BP was dreading pulling their FCC heat exchangers.
Every floating head, shell and tube heat exchanger generally gets pulled from its shell In order to clean and inspect
This is primarily done for insurance purposes and of course to improve production throughput and reduce energy consumption. The benefits of cleaning and inspection are high but the associated costs to extract bundles is also extremely high.
For example to extract one heat exchanger bundle and take it to the cleaning bay incurs the following costs and risks.
• Risk of de- bottlenecking issues
• Critical path over run
• Bundle damage
• New gaskets
• New bolts
• Bundle puller
• 3rd party costs etc.
• Extended downtime.
With over 200 global shutdowns worth of experience, Tube Tech suggested performing all cleaning and inspection in-situ “without” pulling the heat exchangers which would reduce downtime and associated costs by ca. 50%.
- Avoid exchanger bundle pulling to reduce downtime and costs.
- Tube Tech carried out BP’s first ever in-situ heat exchanger cleaning, enabling the refinery to avoid pulling multiple 10 ton bundles.
- The improved quality of clean in all FCC exchangers extended run times of the catalytic cracker.
- Actual downtime reduced by 57% and overall costs by 33%.

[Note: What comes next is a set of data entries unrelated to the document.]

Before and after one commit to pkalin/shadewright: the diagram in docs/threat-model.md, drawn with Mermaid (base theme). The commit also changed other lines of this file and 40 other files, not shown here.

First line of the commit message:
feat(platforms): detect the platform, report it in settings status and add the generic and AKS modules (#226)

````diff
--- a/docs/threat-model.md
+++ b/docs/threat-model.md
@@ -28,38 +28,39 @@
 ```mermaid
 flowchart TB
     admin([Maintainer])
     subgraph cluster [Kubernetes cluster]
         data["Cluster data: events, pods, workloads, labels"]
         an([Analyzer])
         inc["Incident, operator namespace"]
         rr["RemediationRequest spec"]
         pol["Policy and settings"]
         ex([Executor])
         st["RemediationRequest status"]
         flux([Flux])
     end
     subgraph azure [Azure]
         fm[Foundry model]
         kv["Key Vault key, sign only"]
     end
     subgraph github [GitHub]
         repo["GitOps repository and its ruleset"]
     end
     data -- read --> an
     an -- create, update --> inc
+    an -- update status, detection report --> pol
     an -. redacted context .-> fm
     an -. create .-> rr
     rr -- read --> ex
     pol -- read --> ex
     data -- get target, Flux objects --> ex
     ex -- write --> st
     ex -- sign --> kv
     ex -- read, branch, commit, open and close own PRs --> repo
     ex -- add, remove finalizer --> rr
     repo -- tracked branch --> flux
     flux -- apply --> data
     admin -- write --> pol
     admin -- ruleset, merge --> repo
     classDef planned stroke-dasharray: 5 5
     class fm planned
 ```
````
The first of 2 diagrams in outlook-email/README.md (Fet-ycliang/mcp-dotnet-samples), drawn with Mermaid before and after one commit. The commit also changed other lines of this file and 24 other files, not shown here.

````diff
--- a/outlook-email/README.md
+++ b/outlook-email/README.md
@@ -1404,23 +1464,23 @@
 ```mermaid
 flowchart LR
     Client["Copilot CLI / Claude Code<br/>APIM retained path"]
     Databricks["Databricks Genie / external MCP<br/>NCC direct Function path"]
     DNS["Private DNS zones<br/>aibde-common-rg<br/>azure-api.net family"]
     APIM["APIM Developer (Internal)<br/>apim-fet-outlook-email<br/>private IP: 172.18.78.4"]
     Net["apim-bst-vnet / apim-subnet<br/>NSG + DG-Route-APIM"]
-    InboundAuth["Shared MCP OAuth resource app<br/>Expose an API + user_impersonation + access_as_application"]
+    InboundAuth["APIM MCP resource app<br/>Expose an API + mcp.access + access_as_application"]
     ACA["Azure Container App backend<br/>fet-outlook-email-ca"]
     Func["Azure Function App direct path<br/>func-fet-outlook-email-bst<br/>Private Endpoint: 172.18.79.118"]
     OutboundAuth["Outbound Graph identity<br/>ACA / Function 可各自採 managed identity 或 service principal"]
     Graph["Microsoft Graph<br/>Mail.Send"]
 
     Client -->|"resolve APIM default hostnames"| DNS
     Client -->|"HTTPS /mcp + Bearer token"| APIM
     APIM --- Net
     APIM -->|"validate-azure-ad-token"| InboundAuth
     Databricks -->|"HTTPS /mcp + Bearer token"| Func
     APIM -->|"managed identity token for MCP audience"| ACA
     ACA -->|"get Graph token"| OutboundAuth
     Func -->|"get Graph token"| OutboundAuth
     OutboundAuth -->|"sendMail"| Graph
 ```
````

BP’s Refinery Planning Team Leader said: “Tube Tech’s method and systems produced brilliant results. It saves on mechanical work and cranes as well as cutting down on the cost of spare parts such as bolts and gaskets.